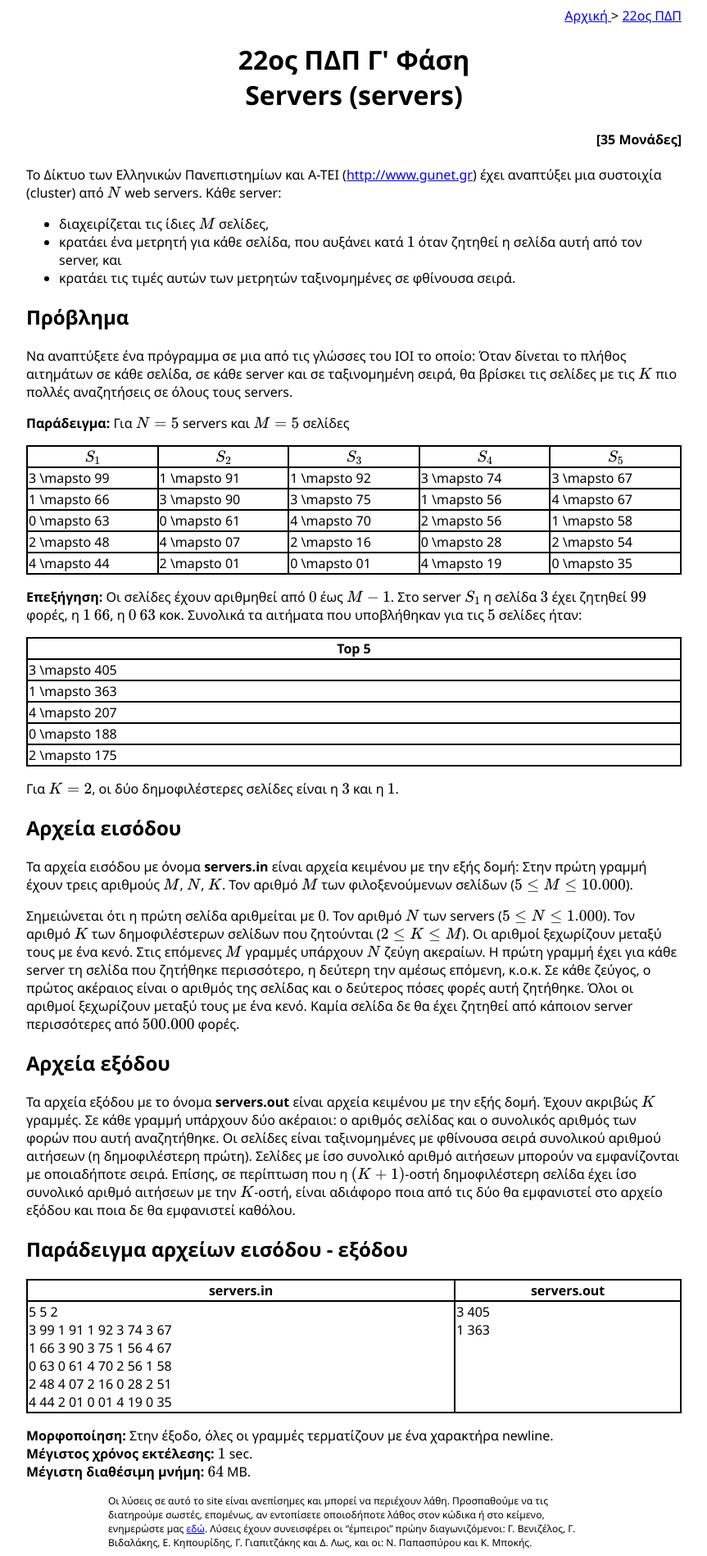
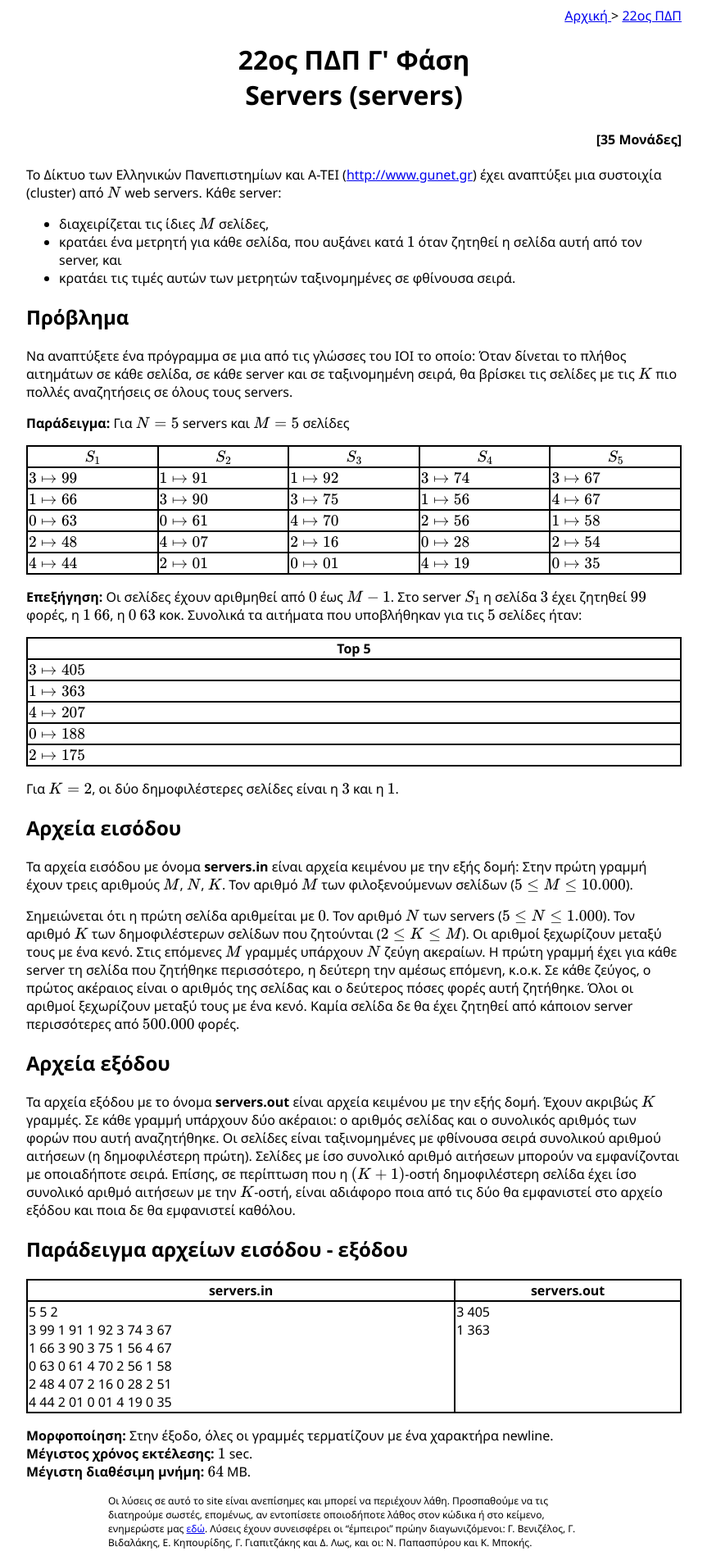
Before and after one commit to pdp-archive/pdp-archive.github.io, a Jekyll site: the page built from contests/_22-PDP/c-servers-statement.md, in a window 1280 px wide. Shown: the whole page at 82% size, without its empty margins (208-1071 px from the left). Built offline with Jekyll 4.4.1, drawn with Linux system fonts in a browser that asks for light colours; formulas are drawn with MathJax 3.

```diff
--- a/contests/_22-PDP/c-servers-statement.md
+++ b/contests/_22-PDP/c-servers-statement.md
@@ -16,21 +16,21 @@
 
 | $$S_1$$ | $$S_2$$ | $$S_3$$ | $$S_4$$ | $$S_5$$ |
 | --- | --- | --- | --- | --- |
-|3 \mapsto 99 | 1 \mapsto 91 | 1 \mapsto 92 | 3 \mapsto 74 | 3 \mapsto 67 |
-|1 \mapsto 66 | 3 \mapsto 90 | 3 \mapsto 75 | 1 \mapsto 56 | 4 \mapsto 67 |
-|0 \mapsto 63 | 0 \mapsto 61 | 4 \mapsto 70 | 2 \mapsto 56 | 1 \mapsto 58 |
-|2 \mapsto 48 | 4 \mapsto 07 | 2 \mapsto 16 | 0 \mapsto 28 | 2 \mapsto 54 |
-|4 \mapsto 44 | 2 \mapsto 01 | 0 \mapsto 01 | 4 \mapsto 19 | 0 \mapsto 35 |
+| $$3 \mapsto 99$$ | $$1 \mapsto 91$$ | $$1 \mapsto 92$$ | $$3 \mapsto 74$$ | $$3 \mapsto 67$$ |
+| $$1 \mapsto 66$$ | $$3 \mapsto 90$$ | $$3 \mapsto 75$$ | $$1 \mapsto 56$$ | $$4 \mapsto 67$$ |
+| $$0 \mapsto 63$$ | $$0 \mapsto 61$$ | $$4 \mapsto 70$$ | $$2 \mapsto 56$$ | $$1 \mapsto 58$$ |
+| $$2 \mapsto 48$$ | $$4 \mapsto 07$$ | $$2 \mapsto 16$$ | $$0 \mapsto 28$$ | $$2 \mapsto 54$$ |
+| $$4 \mapsto 44$$ | $$2 \mapsto 01$$ | $$0 \mapsto 01$$ | $$4 \mapsto 19$$ | $$0 \mapsto 35$$ |
 
 **Επεξήγηση:** Οι σελίδες έχουν αριθμηθεί από $$0$$ έως $$M-1$$. Στο server $$S_1$$ η σελίδα $$3$$ έχει ζητηθεί $$99$$ φορές, η $$1$$ $$66$$, η $$0$$ $$63$$ κοκ. Συνολικά τα αιτήματα που υποβλήθηκαν για τις $$5$$ σελίδες ήταν:
 
 | Top 5 |
 | --- |
-|3 \mapsto 405 |
-|1 \mapsto 363 |
-|4 \mapsto 207 |
-|0 \mapsto 188 |
-|2 \mapsto 175 |
+|$$3 \mapsto 405$$ |
+|$$1 \mapsto 363$$ |
+|$$4 \mapsto 207$$ |
+|$$0 \mapsto 188$$ |
+|$$2 \mapsto 175$$ |
 
 Για $$K=2$$, οι δύο δημοφιλέστερες σελίδες είναι η $$3$$ και η $$1$$.
 
```
Also changed, not shown: contests/_26-PDP/a-domes-solution.md (+1 -1 lines), contests/_26-PDP/bgym-ensemble-solution.md (+4 -4 lines), contests/_26-PDP/c-numbase-solution.md (+7 -7 lines), contests/_26-PDP/c-sumpair-solution.md (+2 -2 lines).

§ **Try it**
Scan the listing for the string "σελίδες", then copy every line where it appears.

§ **Output below**
 **Επεξήγηση:** Οι σελίδες έχουν αριθμηθεί από $$0$$ έως $$M-1$$. Στο server $$S_1$$ η σελίδα $$3$$ έχει ζητηθεί $$99$$ φορές, η $$1$$ $$66$$, η $$0$$ $$63$$ κοκ. Συνολικά τα αιτήματα που υποβλήθηκαν για τις $$5$$ σελίδες ήταν:
 Για $$K=2$$, οι δύο δημοφιλέστερες σελίδες είναι η $$3$$ και η $$1$$.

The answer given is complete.